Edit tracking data
»»

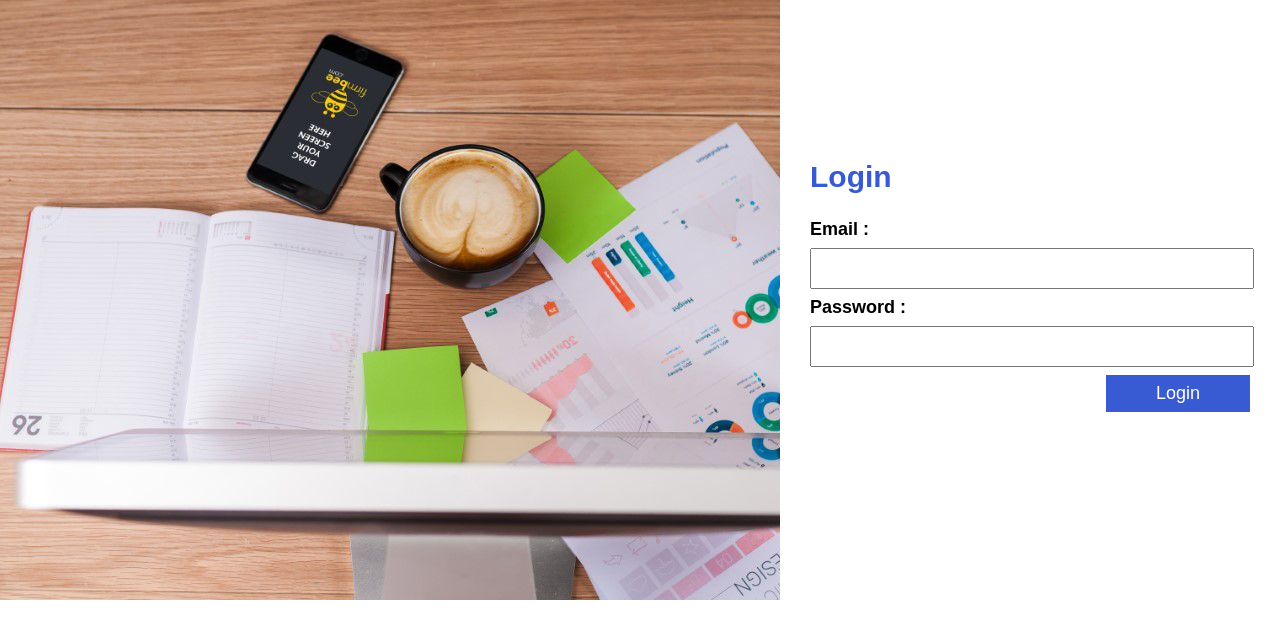
Repository: bayulalu/sekolah-orgaisasi
Page: http://localhost/login-user
These files come from the project's save history. The page is drawn as it stood at one moment and after the next save; the edit follows.
The browser window is 1280 px wide. The pictures show the whole page.
The page is served by the project's Laravel application, run on PHP 8.4 with Laravel 8. Other server files are loaded and not shown.

Above is the page before, as saved 2020-07-19 14:04:30.

### routes/web.php
<?php

use Illuminate\Support\Facades\Route;



// Route::get('/', function () {
//     return view('welcome');
// });



Route::get('/login-user', 'AuthController@login')->name('login');
Route::post('/login-user', 'AuthController@postLogin')->name('login');
Route::get('/event', 'ArtikelController@event')->name('event');

Route::group(['middleware' => 'auth'], function(){

    Route::get('/register-user','AuthController@registerUser')->name('register');
    Route::post('/register-user','AuthController@storeUser')->name('register');
    Route::get('/logout', 'AuthController@logout' )->name('logout');

    Route::get('/create-envet', 'ArtikelController@create')->name('create-event');
    Route::post('/create-envet', 'ArtikelController@store')->name('create-event');

    Route::get('/event-delete/{slug}', 'ArtikelController@delete');
    Route::get('/event-update/{slug}', 'ArtikelController@edit');
    Route::post('/event-update/{slug}', 'ArtikelController@update');
});

Route::get('/', 'ArtikelController@index')->name('home');
Route::get('/event/{slug}', 'ArtikelController@showDetail')->name('singgel-event');


// Route::get('/tes', function () {
//     return view('gush.singgle');

// });

// Auth::routes();

// Route::get('/home', 'HomeController@index')->name('home');

### app/Http/Controllers/AuthController.php
<?php

namespace App\Http\Controllers;

use Auth;
use Illuminate\Http\Request;
use App\Models\User;
use Illuminate\Support\Facades\Auth as FacadesAuth;

class AuthController extends Controller
{
    public function login()
    {
        return view('auth2.login');
    }

    public function postLogin(Request $request)
    {
        // die('mask');

        $this->validate($request, [
            'user' => 'required',
            'password' => 'required'
        ]);


        $users = auth()->attempt(['user' => $request->user, 'password' => $request->password]);

        if (!$users) {
            return redirect()->back()->withInput($request->only('user', 'password'));
        }

        return redirect()->route('home');
    }

    public function registerUser()
    {
        if(Auth::user()->level != 1){
            return redirect()->route('home');

        }


        return view('auth2.register');
    }

    public function storeUser(Request $request)
    {

        if(Auth::user()->level != 1){
            return redirect()->route('home');

        }

        $this->validate($request, [
            'name' => 'required',
            'user' => 'required|unique:users',
            'organisasi' => 'required',
            'password' => 'required|string'
        ]);


      User::create([
            'name' => $request->name,
            'user' => $request->user,
            'status' => $request->organisasi,
            'password' =>  bcrypt($request->password),
            'level' => 2,
        ]);

        return redirect()->route('register')->with('msg','User Berhasil Di Tambah');


    }



    public function logout()
    {
        Auth::logout();
        return redirect()->route('home');
    }
}

### resources/views/auth2/login.blade.php


<!DOCTYPE html>
<html lang="en">
<head>
    <meta charset="UTF-8">
    <meta name="viewport" content="width=device-width, initial-scale=1.0">
    <meta http-equiv="X-UA-Compatible" content="ie=edge">
    <title>Login</title>
</head>
    <link rel="stylesheet" href="{{ asset('css/login.css') }}">
<body>
    <div class="d1">

    </div>
    <div class="login">
      <form class="" action="index.html" method="post">
        <h2>Login </h2>
    <label for="">Email :</label>
        <input class="txtb" type="text" name="" value="">
        <label for="">Password :</label>
        <input class="txtb" type="password" name="" value="">
        <div class="check">

      </div>
            <input class="btn" type="button" name="" value="Login">
      </form>
    </div>
</body>
</html>

### public/css/login.css
body,
html {
    margin: 0;
    padding: 0;
    height: 100%;
    font-family: sans-serif;
}
.d1 {
    width: 70%;
    height: 100%;
    overflow: hidden;
    float: left;
    /* background: ("../img/intro-bg.png") center; */
    background-image: url("../img/login.jpg")  ;
    background-repeat: no-repeat;
}
.login {
    position: fixed;
    overflow: hidden;
    width: 100%;
    max-width: 500px;
    right: 0;
    margin: 0;
    background: #fff;
    height: 100%;
    z-index: 1;
}
.login form {
    margin: 160px 30px;
}
.login h2 {
    font-size: 30px;
    color: #385ad2;
}
.login label {
    display: block;
    font-size: 18px;
    font-weight: 700;
    margin: 8px 0;
}
.txtb {
    width: 100%;
    padding: 8px 0;
    font-size: 18px;
}
.check {
    margin: 8px 0;
}
.btn {
    display: block;
    float: right;
    background: #385ad2;
    font-size: 18px;
    padding: 8px 50px;
    color: white;
    border: none;
    border-radius: 20px solid grey;
}

Loaded but not shown: app/Http/Controllers/Controller.php (common file)

After the next save:
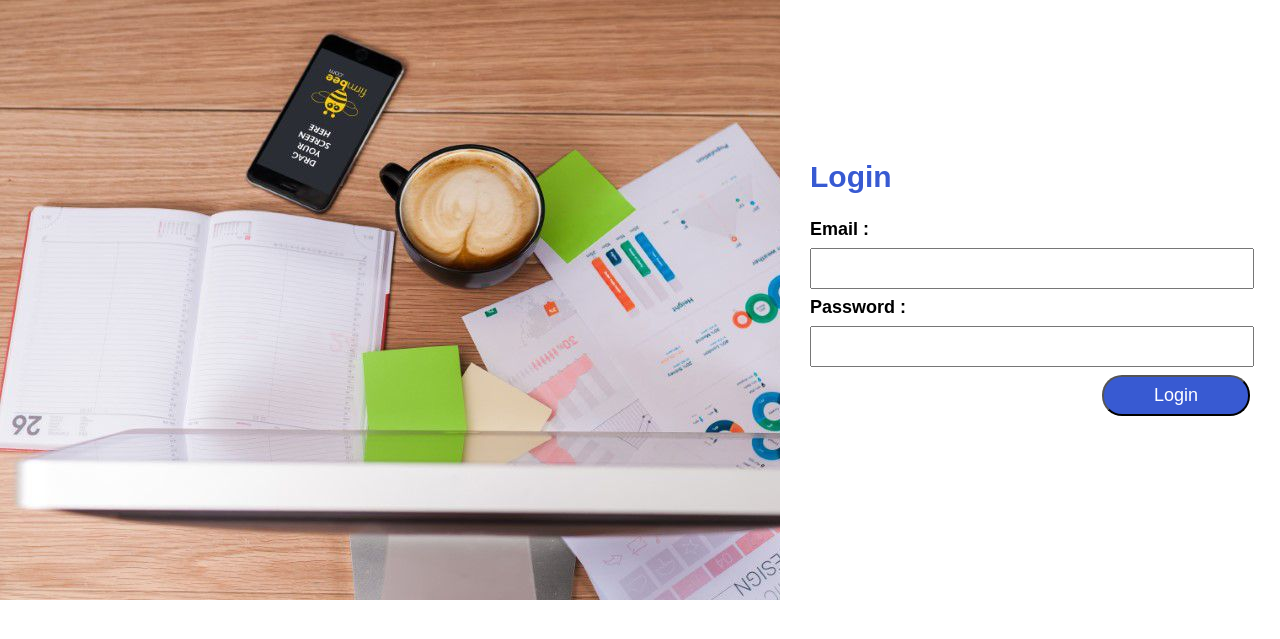
Saved 89 s later.
--- a/public/css/login.css
+++ b/public/css/login.css
@@ -53,6 +53,6 @@ html {
     font-size: 18px;
     padding: 8px 50px;
     color: white;
-    border: none;
-    border-radius: 20px solid grey;
+    /* border: none; */
+    border-radius: 20px ;
 }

««

Prompt.
Where a picture appears in the data, omit it; restate the rest word for word.

Solution to this problem.
Repository: bayulalu/sekolah-orgaisasi
Page: http://localhost/login-user
These files come from the project's save history. The page is drawn as it stood at one moment and after the next save; the edit follows.
The browser window is 1280 px wide. The pictures show the whole page.
The page is served by the project's Laravel application, run on PHP 8.4 with Laravel 8. Other server files are loaded and not shown.

Above is the page before, as saved 2020-07-19 14:04:30.

### routes/web.php
<?php

use Illuminate\Support\Facades\Route;



// Route::get('/', function () {
//     return view('welcome');
// });



Route::get('/login-user', 'AuthController@login')->name('login');
Route::post('/login-user', 'AuthController@postLogin')->name('login');
Route::get('/event', 'ArtikelController@event')->name('event');

Route::group(['middleware' => 'auth'], function(){

    Route::get('/register-user','AuthController@registerUser')->name('register');
    Route::post('/register-user','AuthController@storeUser')->name('register');
    Route::get('/logout', 'AuthController@logout' )->name('logout');

    Route::get('/create-envet', 'ArtikelController@create')->name('create-event');
    Route::post('/create-envet', 'ArtikelController@store')->name('create-event');

    Route::get('/event-delete/{slug}', 'ArtikelController@delete');
    Route::get('/event-update/{slug}', 'ArtikelController@edit');
    Route::post('/event-update/{slug}', 'ArtikelController@update');
});

Route::get('/', 'ArtikelController@index')->name('home');
Route::get('/event/{slug}', 'ArtikelController@showDetail')->name('singgel-event');


// Route::get('/tes', function () {
//     return view('gush.singgle');

// });

// Auth::routes();

// Route::get('/home', 'HomeController@index')->name('home');

### app/Http/Controllers/AuthController.php
<?php

namespace App\Http\Controllers;

use Auth;
use Illuminate\Http\Request;
use App\Models\User;
use Illuminate\Support\Facades\Auth as FacadesAuth;

class AuthController extends Controller
{
    public function login()
    {
        return view('auth2.login');
    }

    public function postLogin(Request $request)
    {
        // die('mask');

        $this->validate($request, [
            'user' => 'required',
            'password' => 'required'
        ]);


        $users = auth()->attempt(['user' => $request->user, 'password' => $request->password]);

        if (!$users) {
            return redirect()->back()->withInput($request->only('user', 'password'));
        }

        return redirect()->route('home');
    }

    public function registerUser()
    {
        if(Auth::user()->level != 1){
            return redirect()->route('home');

        }


        return view('auth2.register');
    }

    public function storeUser(Request $request)
    {

        if(Auth::user()->level != 1){
            return redirect()->route('home');

        }

        $this->validate($request, [
            'name' => 'required',
            'user' => 'required|unique:users',
            'organisasi' => 'required',
            'password' => 'required|string'
        ]);


      User::create([
            'name' => $request->name,
            'user' => $request->user,
            'status' => $request->organisasi,
            'password' =>  bcrypt($request->password),
            'level' => 2,
        ]);

        return redirect()->route('register')->with('msg','User Berhasil Di Tambah');


    }



    public function logout()
    {
        Auth::logout();
        return redirect()->route('home');
    }
}

### resources/views/auth2/login.blade.php


<!DOCTYPE html>
<html lang="en">
<head>
    <meta charset="UTF-8">
    <meta name="viewport" content="width=device-width, initial-scale=1.0">
    <meta http-equiv="X-UA-Compatible" content="ie=edge">
    <title>Login</title>
</head>
    <link rel="stylesheet" href="{{ asset('css/login.css') }}">
<body>
    <div class="d1">

    </div>
    <div class="login">
      <form class="" action="index.html" method="post">
        <h2>Login </h2>
    <label for="">Email :</label>
        <input class="txtb" type="text" name="" value="">
        <label for="">Password :</label>
        <input class="txtb" type="password" name="" value="">
        <div class="check">

      </div>
            <input class="btn" type="button" name="" value="Login">
      </form>
    </div>
</body>
</html>

### public/css/login.css
body,
html {
    margin: 0;
    padding: 0;
    height: 100%;
    font-family: sans-serif;
}
.d1 {
    width: 70%;
    height: 100%;
    overflow: hidden;
    float: left;
    /* background: ("../img/intro-bg.png") center; */
    background-image: url("../img/login.jpg")  ;
    background-repeat: no-repeat;
}
.login {
    position: fixed;
    overflow: hidden;
    width: 100%;
    max-width: 500px;
    right: 0;
    margin: 0;
    background: #fff;
    height: 100%;
    z-index: 1;
}
.login form {
    margin: 160px 30px;
}
.login h2 {
    font-size: 30px;
    color: #385ad2;
}
.login label {
    display: block;
    font-size: 18px;
    font-weight: 700;
    margin: 8px 0;
}
.txtb {
    width: 100%;
    padding: 8px 0;
    font-size: 18px;
}
.check {
    margin: 8px 0;
}
.btn {
    display: block;
    float: right;
    background: #385ad2;
    font-size: 18px;
    padding: 8px 50px;
    color: white;
    border: none;
    border-radius: 20px solid grey;
}

Loaded but not shown: app/Http/Controllers/Controller.php (common file)

After the next save:
Saved 89 s later.
--- a/public/css/login.css
+++ b/public/css/login.css
@@ -53,6 +53,6 @@ html {
     font-size: 18px;
     padding: 8px 50px;
     color: white;
-    border: none;
-    border-radius: 20px solid grey;
+    /* border: none; */
+    border-radius: 20px ;
 }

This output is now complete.